QI Senior Sponsors play an essential role in the delivery of all improvement work at CNWL. Without a sponsor, a project can stall, lose sight of the original purpose or address issues that are not an organisational priority. The role of the sponsor is to support teams to deliver meaningful change, at pace. This document outlines what the role of a sponsor is and how a sponsor can help to support a QI Project Team.

Who is a sponsor?

Typically a sponsor is an established leader or manager, who holds influence within the service and/or Division; usually a senior member of staff who has oversight of the service, ward or team involved in the improvement project.  It is ideal to have a sponsor who has some direct managerial responsibility for the service in which a QI project is to take place.  This means that the sponsor does not need to be the ‘most senior manager in the Division’, but someone who is closer to and knows about the service. 

What is the role of a sponsor?

The role of the sponsor is to work with the team lead to agree the focus of the improvement work and sign off the project at the outset, giving the project team ‘authority to act’.  Sponsors do not generally attend project team meetings, but do need to get regular updates on progress to ensure that work is progressing as planned, and if any issues arise, to unblock these quickly.  Sponsors may well be the link between the project team and local governance structures, such as care quality groups or senior management teams. 

Sponsors also provide encouragement to the team helping them to feel that their efforts are valued.  They may also agree that protected time is available to team leads and/or members to allow them to do the work that the project may involve.

What are the sponsor’s responsibilities?

  • Champion the improvement project across the service/division, including at senior and operational forums
  • Ensure all in the service are aware of the basic premise and purpose of the project
  • Give the project team the support and resources needed to take the project forward at pace
  • Have occasional project meetings with the project team
  • Provide expertise and advice on the changes, as needed
  • Challenge the ‘team’ (the core QI project team and the wider service team) on progress and seek remedial action as required. (Using Life QI)
  • Discuss with the team the methodology they are using in their project
  • Seek assurance using data
  • Support the team to overcome barriers and keep moving forward
  • Share successes and support spread and adoption of change throughout the service

Sponsors are:

  • Senior members of staff with a connection to the project team
  • Supportive, but also hold teams to account for progress
  • Regularly updated on progress and may intervene if work is not going as planned
  • Ultimately responsible for the team’s performance
  • Responsible for escalating any problems to Divisional management; this can include issues or concerns that are beyond the scope or influence of the team to be able to change

Sponsors are not:

  • Command and control officers who direct how the team does the work


The infographic above is useful to think about the behaviours of a good sponsor.  The behaviours should not be unfamiliar; they are the characteristics that are seen in any supportive leadership position.  But it is good to remind ourselves to practice these behaviours in our improvement work.

Reporting and Communication

The mechanism by which project teams can efficiently communicate what is going on in their project is the use of highlight reports, which detail whether the project is on track, the major risks, what was done in the past month and what is planned for the month ahead.  This can all be on one page, so it does not need to become a time-consuming job.

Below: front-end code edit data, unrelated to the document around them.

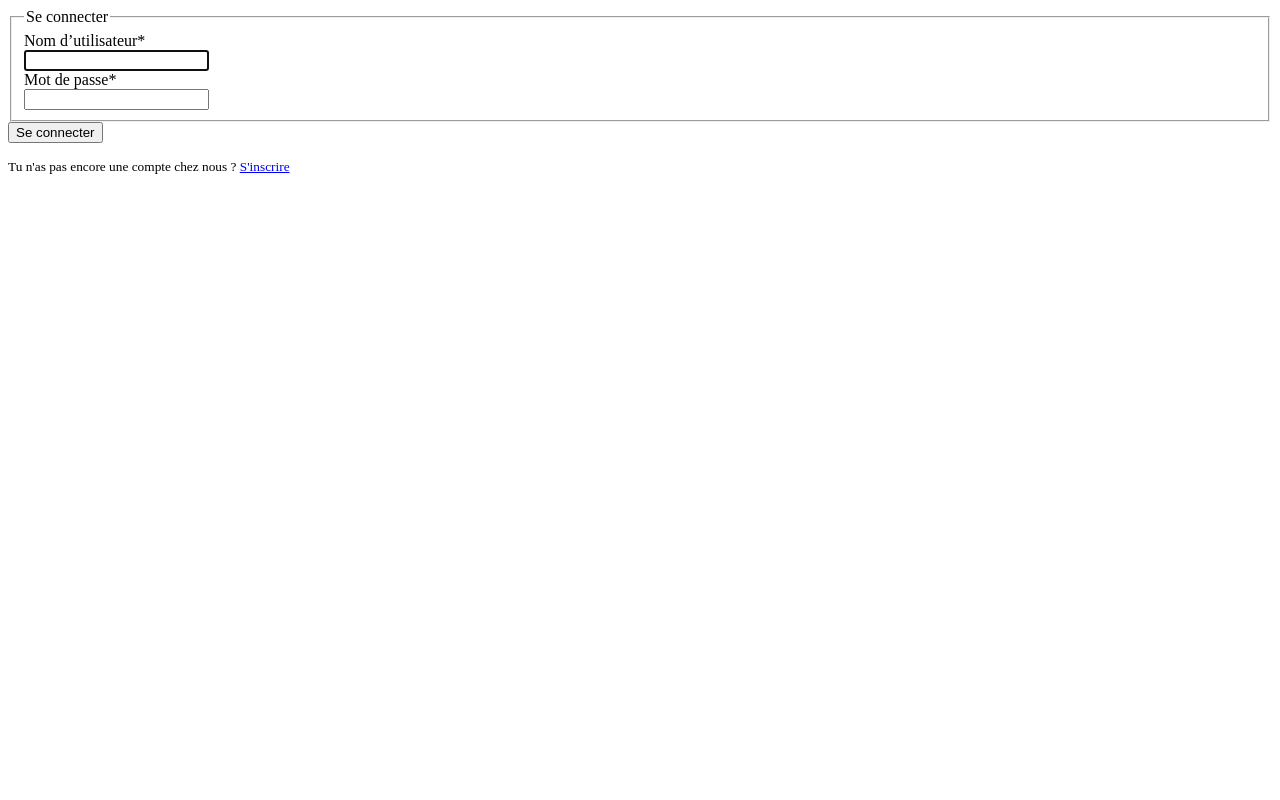
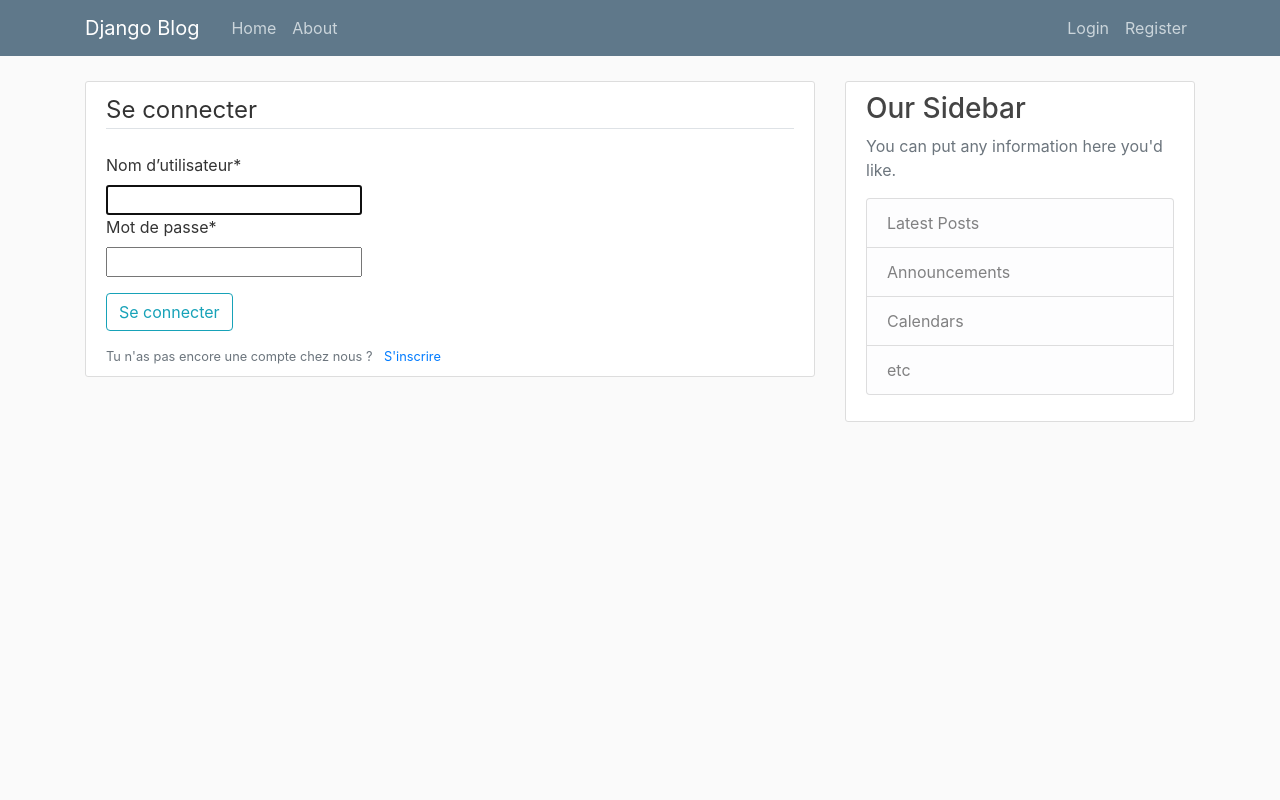
Before and after one commit to armando-femat/cyw, a Django app: page /login/ in a window 1280 px wide. Run offline with Django 3.2, Linux system fonts and the light colour scheme; some libraries are stand-ins or nearby versions.

Commit message:
Fichier base.html en attendant le vrai fichier, page du profile et reconnaisance de la connection au site

```diff
--- a/cyw/settings.py
+++ b/cyw/settings.py
@@ -134,3 +134,4 @@ STATICFILES_DIRS = [
 CRYSPY_TEMPLATE_PACK = 'bootstrap4'
 
 LOGIN_REDIRECT_URL='accueil'
+LOGIN_URL = 'login'
--- /dev/null
+++ b/users/static/users/main.css
@@ -0,0 +1,84 @@
+body {
+  background: #fafafa;
+  color: #333333;
+  margin-top: 5rem;
+}
+
+h1, h2, h3, h4, h5, h6 {
+  color: #444444;
+}
+
+ul {
+  margin: 0;
+}
+
+.bg-steel {
+  background-color: #5f788a;
+}
+
+.site-header .navbar-nav .nav-link {
+  color: #cbd5db;
+}
+
+.site-header .navbar-nav .nav-link:hover {
+  color: #ffffff;
+}
+
+.site-header .navbar-nav .nav-link.active {
+  font-weight: 500;
+}
+
+.content-section {
+  background: #ffffff;
+  padding: 10px 20px;
+  border: 1px solid #dddddd;
+  border-radius: 3px;
+  margin-bottom: 20px;
+}
+
+.article-title {
+  color: #444444;
+}
+
+a.article-title:hover {
+  color: #428bca;
+  text-decoration: none;
+}
+
+.article-content {
+  white-space: pre-line;
+}
+
+.article-img {
+  height: 65px;
+  width: 65px;
+  margin-right: 16px;
+}
+
+.article-metadata {
+  padding-bottom: 1px;
+  margin-bottom: 4px;
+  border-bottom: 1px solid #e3e3e3
+}
+
+.article-metadata a:hover {
+  color: #333;
+  text-decoration: none;
+}
+
+.article-svg {
+  width: 25px;
+  height: 25px;
+  vertical-align: middle;
+}
+
+.account-img {
+  height: 125px;
+  width: 125px;
+  margin-right: 20px;
+  margin-bottom: 16px;
+}
+
+.account-heading {
+  font-size: 2.5rem;
+}
--- a/users/templates/users/base.html
+++ b/users/templates/users/base.html
@@ -1,3 +1,48 @@
+{% load static %}
+<html>
+<head>
+    <!-- Required meta tags -->
+    <meta charset="utf-8">
+    <meta name="viewport" content="width=device-width, initial-scale=1, shrink-to-fit=no">
+
+    <!-- Bootstrap CSS -->
+    <link rel="stylesheet" href="https://maxcdn.bootstrapcdn.com/bootstrap/4.0.0/css/bootstrap.min.css" integrity="sha384-Gn5384xqQ1aoWXA+058RXPxPg6fy4IWvTNh0E263XmFcJlSAwiGgFAW/dAiS6JXm" crossorigin="anonymous">
+    <link rel="stylesheet" type="text/css" href="{% static 'users/main.css' %}">
+    {% if title %}
+        <title>CYW - {{ title }}</title>
+    {% else %}
+        <title>CYW</title>
+    {% endif %}
+</head>
+<body>
+    <header class="site-header">
+      <nav class="navbar navbar-expand-md navbar-dark bg-steel fixed-top">
+        <div class="container">
+          <a class="navbar-brand mr-4" href="/">Django Blog</a>
+          <button class="navbar-toggler" type="button" data-toggle="collapse" data-target="#navbarToggle" aria-controls="navbarToggle" aria-expanded="false" aria-label="Toggle navigation">
+          <span class="navbar-toggler-icon"></span>
+          </button>
+          <div class="collapse navbar-collapse" id="navbarToggle">
+            <div class="navbar-nav mr-auto">
+              <a class="nav-item nav-link" href="/">Home</a>
+              <a class="nav-item nav-link" href="/about">About</a>
+            </div>
+            <!-- Navbar Right Side -->
+            <div class="navbar-nav">
+                {% if user.is_authenticated %}
+                    <a class="nav-item nav-link" href="{% url 'logout' %}">Logout</a>
+                    <a class="nav-item nav-link" href="{% url 'profile' %}">Profile</a>
+                {% else %}
+                    <a class="nav-item nav-link" href="{% url 'login' %}">Login</a>
+                    <a class="nav-item nav-link" href="{% url 'register' %}">Register</a>
+                {% endif %}
+            </div>
+          </div>
+        </div>
+      </nav>
+    </header>
+    <div class="row">
+        <div class="col-md-8">
             {% if messages %}
                 {% for message in messages %}
                     <div class="alert alert-{{ message.tags }}">
@@ -5,3 +50,34 @@
                     </div>
                 {% endfor %}
             {% endif %}
+        </div>
+    </div>
+    <main role="main" class="container">
+      <div class="row">
+        <div class="col-md-8">
+          {% block content %}{% endblock %}
+        </div>
+        <div class="col-md-4">
+          <div class="content-section">
+            <h3>Our Sidebar</h3>
+            <p class='text-muted'>You can put any information here you'd like.
+              <ul class="list-group">
+                <li class="list-group-item list-group-item-light">Latest Posts</li>
+                <li class="list-group-item list-group-item-light">Announcements</li>
+                <li class="list-group-item list-group-item-light">Calendars</li>
+                <li class="list-group-item list-group-item-light">etc</li>
+              </ul>
+            </p>
+          </div>
+        </div>
+      </div>
+    </main>
+
+    <!-- Optional JavaScript -->
+    <!-- jQuery first, then Popper.js, then Bootstrap JS -->
+    <script src="https://code.jquery.com/jquery-3.2.1.slim.min.js" integrity="sha384-KJ3o2DKtIkvYIK3UENzmM7KCkRr/rE9/Qpg6aAZGJwFDMVNA/GpGFF93hXpG5KkN" crossorigin="anonymous"></script>
+    <script src="https://cdnjs.cloudflare.com/ajax/libs/popper.js/1.12.9/umd/popper.min.js" integrity="sha384-ApNbgh9B+Y1QKtv3Rn7W3mgPxhU9K/ScQsAP7hUibX39j7fakFPskvXusvfa0b4Q" crossorigin="anonymous"></script>
+    <script src="https://maxcdn.bootstrapcdn.com/bootstrap/4.0.0/js/bootstrap.min.js" integrity="sha384-JZR6Spejh4U02d8jOt6vLEHfe/JQGiRRSQQxSfFWpi1MquVdAyjUar5+76PVCmYl" crossorigin="anonymous"></script>
+
+</body>
+</html>
--- a/users/templates/users/login.html
+++ b/users/templates/users/login.html
@@ -1,11 +1,4 @@
-{% if messages %}
-    {% for message in messages %}
-        <div class="alert alert-{{ message.tags }}">
-            {{ message }}
-        </div>
-    {% endfor %}
-{% endif %}
-
+{% extends "users/base.html" %}
 {% load crispy_forms_tags %}
 {% block content %}
     <div class="content-section">
--- a/users/templates/users/logout.html
+++ b/users/templates/users/logout.html
@@ -1,3 +1,5 @@
+{% extends "users/base.html" %}
+
 {% block content %}
 <h2>Tu as été déconnecté.</h2>
 <div>
--- /dev/null
+++ b/users/templates/users/profile.html
@@ -0,0 +1,5 @@
+{% extends "users/base.html" %}
+
+{% block content %}
+    <h1>{{ user.username }}</h1>
+{% endblock content %}
--- a/users/templates/users/register.html
+++ b/users/templates/users/register.html
@@ -1,3 +1,4 @@
+{% extends "users/base.html" %}
 {% load crispy_forms_tags %}
 {% block content %}
     <div class="content-section">
--- a/users/urls.py
+++ b/users/urls.py
@@ -6,6 +6,7 @@ from . import views as user_views
 from django.contrib.auth import views as auth_views
 
 urlpatterns = [
+    path('profile/', user_views.profile, name='profile'),
     path('register/', user_views.register, name='register'),
     path('login/', auth_views.LoginView.as_view(template_name='users/login.html'), name='login'),
     path('logout/', auth_views.LogoutView.as_view(template_name='users/logout.html'), name='logout'),
--- a/users/views.py
+++ b/users/views.py
@@ -1,6 +1,7 @@
 from django.shortcuts import render, redirect
 from django.contrib import messages
 from .forms import UserRegisterForm
+from django.contrib.auth.decorators import login_required
 
 
 def register(request):
@@ -15,3 +16,7 @@ def register(request):
     else:
         form = UserRegisterForm()
     return render(request, 'users/register.html', {'form': form})
+
+@login_required
+def profile(request) :
+    return render(request,'users/profile.html')
```
Also changed, not shown: db.sqlite3. Lines whose indentation alone changed are shown as unchanged.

Depending upon the level of complexity of a project or how important it is to the strategic objectives of a service, it may be appropriate to hold regular check-ins using a more formal project meeting. Such meetings need to be purposeful and supportive, rather than feeling like a performance review.  The aim of the meeting should be to present and discuss the progress of the project, celebrate successes and to explore ways to overcome barriers to improvement or any challenges that the project team are facing.  Further information about running such a meeting is included at the end of this article.

The more informal ‘project chat’ can also be very helpful and encouraging for teams; sponsors who show interest in QI activities when out and about or meeting with a team, often referred to as ‘walking the walk’, can help to reassure a project team that their improvement work really matters.

Running a project meeting

The purpose of project meetings are to…

  1. Talk about what is going well and what challenges are emerging. Projects often encounter significant barriers within the organisation, and it’s important for senior leaders doing the review to understand how they can help the team reach its goals.
  2. Discuss learning their improvement projects – you may ask “what learning is emerging from your plan, do, study, act (PDSA) cycles?” and discuss ideas for next tests of change
  3. Observe data collected in line with the projects measurement plan – you may ask “do you have any measures? What are they telling you?”
  4. Ask the team how they are feeling about change
  5. Ask the team if they have other ideas for improvement
  6. Provide guidance, support, energy and stimulation for the project team's improvement effort.